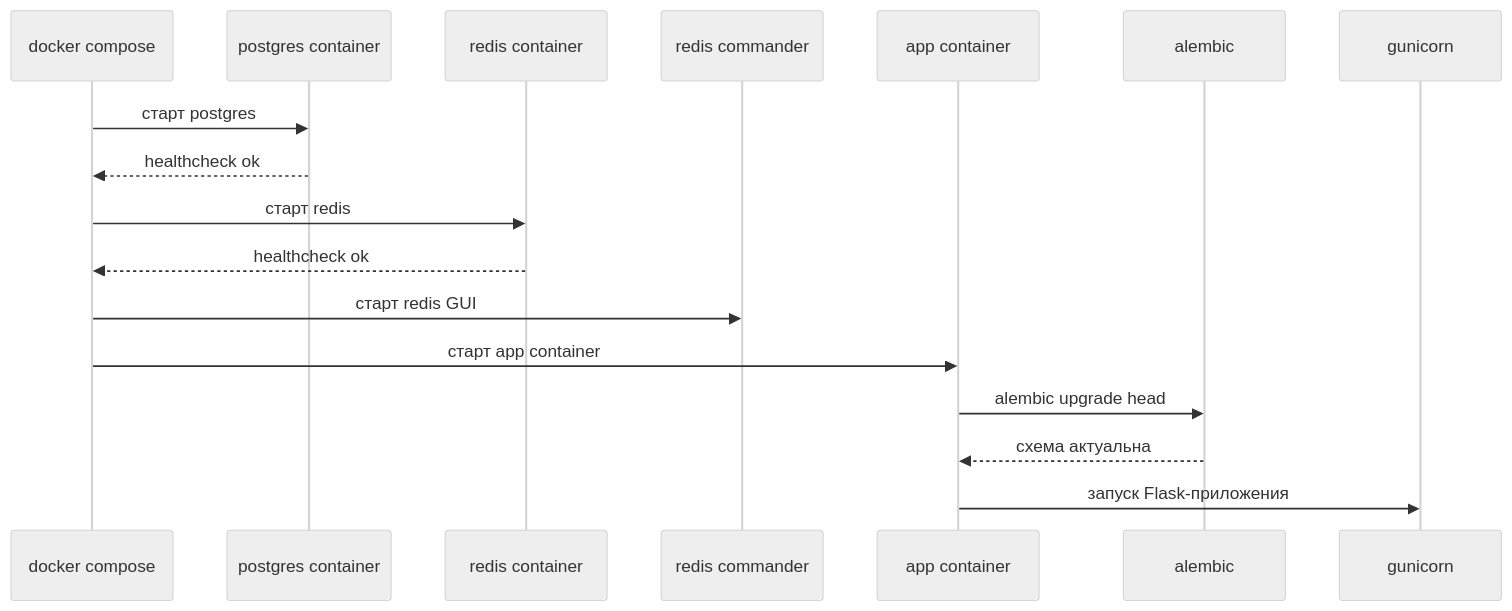
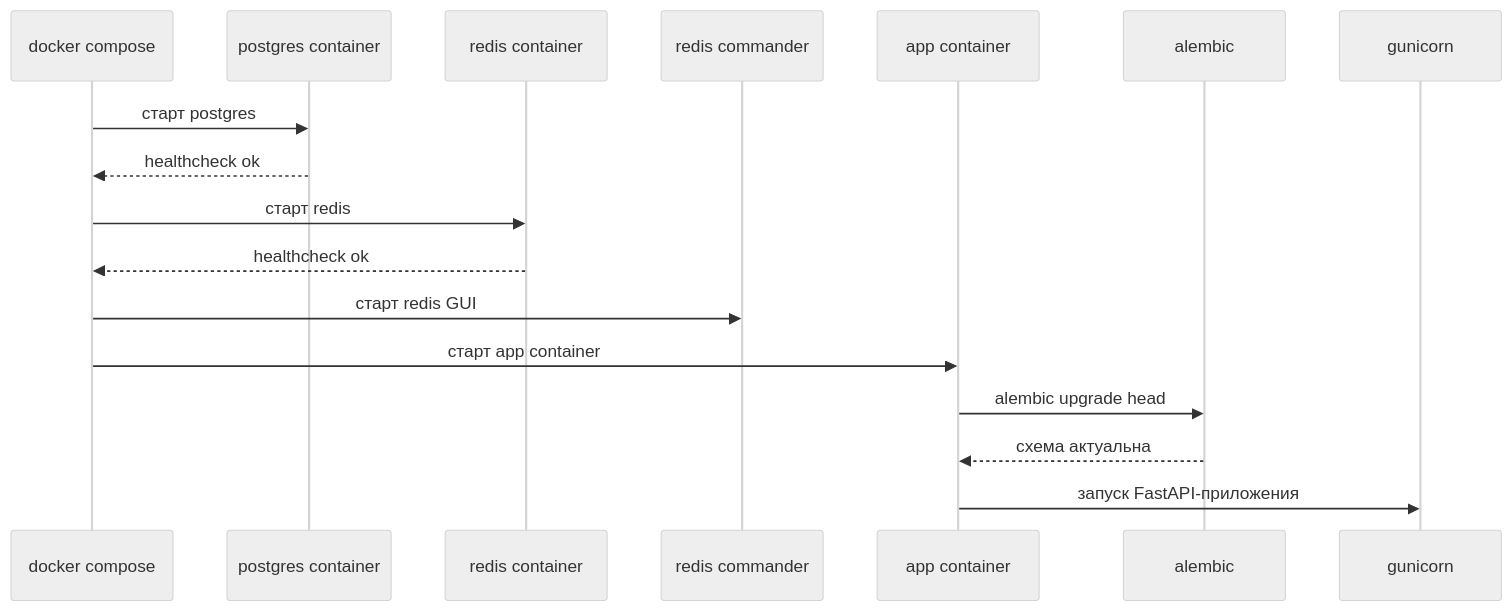
The second of 2 diagrams in docs/deployment/overview.md (serega20112/Anime-Epic-Moments), drawn with Mermaid (neutral theme) before and after one commit. The commit also changed other lines of this file and 358 other files, not shown here.

````diff
--- a/docs/deployment/overview.md
+++ b/docs/deployment/overview.md
@@ -34,20 +34,20 @@
 ```mermaid
 sequenceDiagram
     participant C as docker compose
     participant P as postgres container
     participant R as redis container
     participant UI as redis commander
     participant A as app container
     participant M as alembic
     participant G as gunicorn
 
     C->>P: старт postgres
     P-->>C: healthcheck ok
     C->>R: старт redis
     R-->>C: healthcheck ok
     C->>UI: старт redis GUI
     C->>A: старт app container
     A->>M: alembic upgrade head
     M-->>A: схема актуальна
-    A->>G: запуск Flask-приложения
+    A->>G: запуск FastAPI-приложения
 ```
````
● ● ●
• **Task to complete**:
Go line by line through the material above and return each one that includes "приложения".

• **Written response**:
-    A->>G: запуск Flask-приложения
+    A->>G: запуск FastAPI-приложения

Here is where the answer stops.